Copy out every line of the data where the word "isSelfOrInvalid" is found.

*** Opening Given data ***

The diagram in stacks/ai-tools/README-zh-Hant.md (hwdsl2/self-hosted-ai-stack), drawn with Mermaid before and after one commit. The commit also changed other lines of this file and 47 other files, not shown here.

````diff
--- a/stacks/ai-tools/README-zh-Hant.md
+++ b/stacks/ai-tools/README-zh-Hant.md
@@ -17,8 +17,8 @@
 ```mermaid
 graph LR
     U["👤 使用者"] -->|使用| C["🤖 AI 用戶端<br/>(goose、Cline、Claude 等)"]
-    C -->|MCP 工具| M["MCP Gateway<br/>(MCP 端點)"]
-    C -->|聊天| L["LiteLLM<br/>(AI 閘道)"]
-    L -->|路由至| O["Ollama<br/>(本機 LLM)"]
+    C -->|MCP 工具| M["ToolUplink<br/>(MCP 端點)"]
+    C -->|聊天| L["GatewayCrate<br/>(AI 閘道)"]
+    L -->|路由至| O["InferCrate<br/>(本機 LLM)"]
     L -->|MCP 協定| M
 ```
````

*** Closing Given data ***
*** Opening Given data ***

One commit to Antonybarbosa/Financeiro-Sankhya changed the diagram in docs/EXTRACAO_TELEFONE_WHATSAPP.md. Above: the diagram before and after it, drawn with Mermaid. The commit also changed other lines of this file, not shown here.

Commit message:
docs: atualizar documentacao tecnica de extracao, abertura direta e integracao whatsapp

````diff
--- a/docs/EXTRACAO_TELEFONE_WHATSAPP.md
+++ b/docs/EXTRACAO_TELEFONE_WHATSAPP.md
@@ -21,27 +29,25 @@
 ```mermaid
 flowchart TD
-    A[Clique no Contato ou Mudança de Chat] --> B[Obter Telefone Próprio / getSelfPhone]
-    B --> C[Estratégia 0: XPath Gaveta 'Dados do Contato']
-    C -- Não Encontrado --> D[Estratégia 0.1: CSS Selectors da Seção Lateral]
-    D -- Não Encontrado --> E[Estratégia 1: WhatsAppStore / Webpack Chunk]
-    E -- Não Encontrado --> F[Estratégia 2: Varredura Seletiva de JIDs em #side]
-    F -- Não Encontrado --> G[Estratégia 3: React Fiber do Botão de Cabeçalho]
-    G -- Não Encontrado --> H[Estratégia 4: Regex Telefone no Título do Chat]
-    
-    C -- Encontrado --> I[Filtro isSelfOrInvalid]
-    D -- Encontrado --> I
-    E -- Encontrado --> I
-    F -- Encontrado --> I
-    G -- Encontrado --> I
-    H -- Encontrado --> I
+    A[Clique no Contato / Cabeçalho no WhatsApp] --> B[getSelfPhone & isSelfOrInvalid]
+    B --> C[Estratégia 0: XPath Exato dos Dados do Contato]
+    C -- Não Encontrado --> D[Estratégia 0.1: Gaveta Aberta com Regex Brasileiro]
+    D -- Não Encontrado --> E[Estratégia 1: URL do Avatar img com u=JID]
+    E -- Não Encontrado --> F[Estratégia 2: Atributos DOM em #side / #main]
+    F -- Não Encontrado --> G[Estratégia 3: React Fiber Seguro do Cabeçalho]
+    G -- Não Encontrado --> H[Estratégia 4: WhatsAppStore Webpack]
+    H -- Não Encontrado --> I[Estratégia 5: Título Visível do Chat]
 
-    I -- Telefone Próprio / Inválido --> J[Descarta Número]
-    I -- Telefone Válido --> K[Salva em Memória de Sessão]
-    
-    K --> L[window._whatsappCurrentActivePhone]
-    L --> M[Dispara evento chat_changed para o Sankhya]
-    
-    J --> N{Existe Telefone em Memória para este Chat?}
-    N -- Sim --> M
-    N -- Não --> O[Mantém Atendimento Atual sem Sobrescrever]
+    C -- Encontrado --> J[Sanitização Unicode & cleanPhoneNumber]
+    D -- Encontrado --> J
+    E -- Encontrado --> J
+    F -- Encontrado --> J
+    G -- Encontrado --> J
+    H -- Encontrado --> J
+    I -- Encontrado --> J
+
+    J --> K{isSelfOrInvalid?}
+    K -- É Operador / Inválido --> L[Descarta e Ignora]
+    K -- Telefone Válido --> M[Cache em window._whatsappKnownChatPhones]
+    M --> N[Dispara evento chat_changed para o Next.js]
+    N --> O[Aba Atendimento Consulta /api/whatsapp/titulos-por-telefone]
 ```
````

*** Closing Given data ***

=== Response below ===
-    C -- Encontrado --> I[Filtro isSelfOrInvalid]
+    A[Clique no Contato / Cabeçalho no WhatsApp] --> B[getSelfPhone & isSelfOrInvalid]
+    J --> K{isSelfOrInvalid?}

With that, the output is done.